The diary of Ted the Tongue reveals more about the poverty of the academic thinking and conduct that provisions the ?Comparative Cultural Competence? (or is it ?Cross-Cultural Competence??) component of the U.S. Army?s Human Terrain System (HTS) than the colorful background and confused imaginings of a young American adventurer in the guise of anthropologist and ethnographer. Ted Callahan?s pretentious and austere anthropological competence is probably standard equipment in the design and operations of HTS teams in Afghanistan. Thus, aside from the moral and ethical implications of ?Enlisting Anthropology in the War,? this quality and form of anthropological participation in the so called ?war? has resulted in ?blind leading the blind,? which is as lethal and destructive as the bullets and bombs hurled at the defenseless people of Afghanistan by the dazed and dark-minded American military machine.
Brian McKenna, professor of anthropology at the University of Michigan ? Dearborn, has a great piece in the August 2010 newsletter of the Society for Applied Anthropology. Starting on p. 11 (the newsletter is a pdf), McKenna has a piece entitled ?Doing Anthropology as an Environmental Journalist.?
This post was contributed by Janelle Taylor (University of Washington).
Globalisation means for most people on this planet higher fences and less movement across borders. The new book by anthropologist Shahram Khosravi is an auto-ethnography of illegalised border crossing.
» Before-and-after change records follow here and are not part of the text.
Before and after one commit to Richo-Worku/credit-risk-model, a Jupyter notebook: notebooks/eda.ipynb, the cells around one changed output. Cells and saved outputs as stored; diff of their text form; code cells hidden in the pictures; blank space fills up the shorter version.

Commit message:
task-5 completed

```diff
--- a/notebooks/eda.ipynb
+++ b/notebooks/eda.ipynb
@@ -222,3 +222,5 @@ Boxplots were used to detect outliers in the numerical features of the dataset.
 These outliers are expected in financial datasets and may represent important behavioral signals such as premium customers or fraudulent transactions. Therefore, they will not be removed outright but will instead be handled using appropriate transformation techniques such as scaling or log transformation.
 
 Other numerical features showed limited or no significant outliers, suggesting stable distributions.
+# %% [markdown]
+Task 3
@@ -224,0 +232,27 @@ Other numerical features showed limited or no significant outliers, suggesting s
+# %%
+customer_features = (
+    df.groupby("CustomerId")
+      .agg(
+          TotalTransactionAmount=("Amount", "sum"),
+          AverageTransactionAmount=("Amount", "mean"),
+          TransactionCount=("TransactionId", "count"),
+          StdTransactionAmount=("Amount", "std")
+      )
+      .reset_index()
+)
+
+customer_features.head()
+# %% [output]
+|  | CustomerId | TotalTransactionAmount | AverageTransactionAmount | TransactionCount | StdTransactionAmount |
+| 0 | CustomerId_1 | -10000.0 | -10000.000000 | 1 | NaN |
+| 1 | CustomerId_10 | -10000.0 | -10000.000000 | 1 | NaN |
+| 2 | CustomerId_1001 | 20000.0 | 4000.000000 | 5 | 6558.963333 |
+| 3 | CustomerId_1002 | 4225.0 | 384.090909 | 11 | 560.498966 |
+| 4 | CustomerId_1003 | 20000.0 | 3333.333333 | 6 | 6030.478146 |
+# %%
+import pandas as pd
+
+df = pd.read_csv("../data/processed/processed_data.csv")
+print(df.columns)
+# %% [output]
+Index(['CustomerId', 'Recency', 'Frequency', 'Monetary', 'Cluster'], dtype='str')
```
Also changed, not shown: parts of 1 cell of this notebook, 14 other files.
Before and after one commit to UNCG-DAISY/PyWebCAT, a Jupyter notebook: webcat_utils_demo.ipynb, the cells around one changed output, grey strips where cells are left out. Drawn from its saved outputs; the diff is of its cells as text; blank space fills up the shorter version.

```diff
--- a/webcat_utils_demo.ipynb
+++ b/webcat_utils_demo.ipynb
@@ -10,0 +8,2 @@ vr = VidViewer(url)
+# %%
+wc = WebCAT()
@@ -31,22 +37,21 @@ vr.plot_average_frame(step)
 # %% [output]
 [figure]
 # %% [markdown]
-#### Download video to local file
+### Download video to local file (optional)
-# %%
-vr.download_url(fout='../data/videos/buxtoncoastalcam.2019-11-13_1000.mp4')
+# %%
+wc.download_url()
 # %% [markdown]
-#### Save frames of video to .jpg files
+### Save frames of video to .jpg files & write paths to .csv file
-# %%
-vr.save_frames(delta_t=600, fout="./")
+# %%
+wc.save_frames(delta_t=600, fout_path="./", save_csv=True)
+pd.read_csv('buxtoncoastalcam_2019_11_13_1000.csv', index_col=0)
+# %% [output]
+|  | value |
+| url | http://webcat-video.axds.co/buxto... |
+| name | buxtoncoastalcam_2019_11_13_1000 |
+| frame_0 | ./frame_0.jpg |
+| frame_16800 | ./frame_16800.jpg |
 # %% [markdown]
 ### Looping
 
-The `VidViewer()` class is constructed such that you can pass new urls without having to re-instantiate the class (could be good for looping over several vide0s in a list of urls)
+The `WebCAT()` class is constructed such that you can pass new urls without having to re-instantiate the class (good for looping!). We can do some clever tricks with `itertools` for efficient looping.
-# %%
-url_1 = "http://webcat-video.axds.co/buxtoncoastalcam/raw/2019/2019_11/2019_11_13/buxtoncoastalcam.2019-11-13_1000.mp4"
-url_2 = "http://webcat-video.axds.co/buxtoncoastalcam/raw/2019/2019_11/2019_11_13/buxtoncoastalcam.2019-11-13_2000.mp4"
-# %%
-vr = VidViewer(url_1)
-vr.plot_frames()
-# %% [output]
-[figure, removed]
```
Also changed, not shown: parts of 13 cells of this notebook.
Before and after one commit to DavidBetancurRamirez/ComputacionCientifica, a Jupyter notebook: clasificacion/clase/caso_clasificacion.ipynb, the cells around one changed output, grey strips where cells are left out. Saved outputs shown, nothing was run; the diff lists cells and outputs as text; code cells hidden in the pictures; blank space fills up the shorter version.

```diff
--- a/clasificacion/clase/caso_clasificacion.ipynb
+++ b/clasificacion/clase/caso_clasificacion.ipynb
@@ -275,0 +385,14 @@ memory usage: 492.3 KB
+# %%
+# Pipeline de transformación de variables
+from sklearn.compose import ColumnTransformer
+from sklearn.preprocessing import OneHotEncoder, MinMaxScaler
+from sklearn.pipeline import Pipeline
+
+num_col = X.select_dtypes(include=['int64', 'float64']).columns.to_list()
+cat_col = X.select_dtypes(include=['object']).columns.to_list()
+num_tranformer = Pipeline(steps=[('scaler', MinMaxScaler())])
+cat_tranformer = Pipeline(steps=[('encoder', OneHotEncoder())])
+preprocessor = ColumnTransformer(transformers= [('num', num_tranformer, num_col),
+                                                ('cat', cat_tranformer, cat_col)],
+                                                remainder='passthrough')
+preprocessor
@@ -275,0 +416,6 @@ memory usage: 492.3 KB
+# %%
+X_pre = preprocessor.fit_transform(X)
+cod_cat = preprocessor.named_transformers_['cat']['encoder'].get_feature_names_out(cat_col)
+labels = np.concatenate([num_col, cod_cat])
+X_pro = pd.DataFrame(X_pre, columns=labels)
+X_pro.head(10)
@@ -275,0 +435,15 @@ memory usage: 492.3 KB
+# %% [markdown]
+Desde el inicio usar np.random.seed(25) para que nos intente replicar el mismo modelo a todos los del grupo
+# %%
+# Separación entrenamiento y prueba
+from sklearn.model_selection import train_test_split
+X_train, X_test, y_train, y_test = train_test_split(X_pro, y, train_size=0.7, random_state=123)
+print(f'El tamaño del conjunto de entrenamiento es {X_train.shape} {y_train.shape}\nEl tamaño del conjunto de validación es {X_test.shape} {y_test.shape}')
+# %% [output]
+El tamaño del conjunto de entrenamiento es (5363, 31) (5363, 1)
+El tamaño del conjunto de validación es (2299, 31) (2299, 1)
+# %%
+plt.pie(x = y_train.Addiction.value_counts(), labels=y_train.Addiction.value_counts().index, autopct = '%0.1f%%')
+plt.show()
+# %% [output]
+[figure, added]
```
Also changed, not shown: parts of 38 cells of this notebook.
Thanks to one of our/my readers with the note “best example about assumptions in anthropology”. I quite agree. Entitled Beatles 3000. Have a bit of a giggle.
First off: wow. A few angst-filled posts were all it took for this blog to come back to life with a series of great new posts (by great new members of the blog!) and rich thoughtful comments. Rumours of our death were greatly exaggerated. Congratulations and thanks everyone ? be sure to pace yourselves as I hope this will turn into a beautiful glowing marathon of content rather than a brief multicoloured spasm of posts that ends suddenly full of sound and fury, signifying nothing. So: thanks!
Guest post by Morgan Keay
This post is an analytical literature review, with bibliography, of recent sources that use anthropological methods to explore threats to indigenous peoples, the implications of the threats/factors, and the responses of indigenous groups. It was originally prepared for a graduate seminar at George Washington University on ?Culture, Risk and Security? in spring 2009.
First, and in case you missed them, a series of YouTube videos produced by the U.S. military about the Human Terrain System: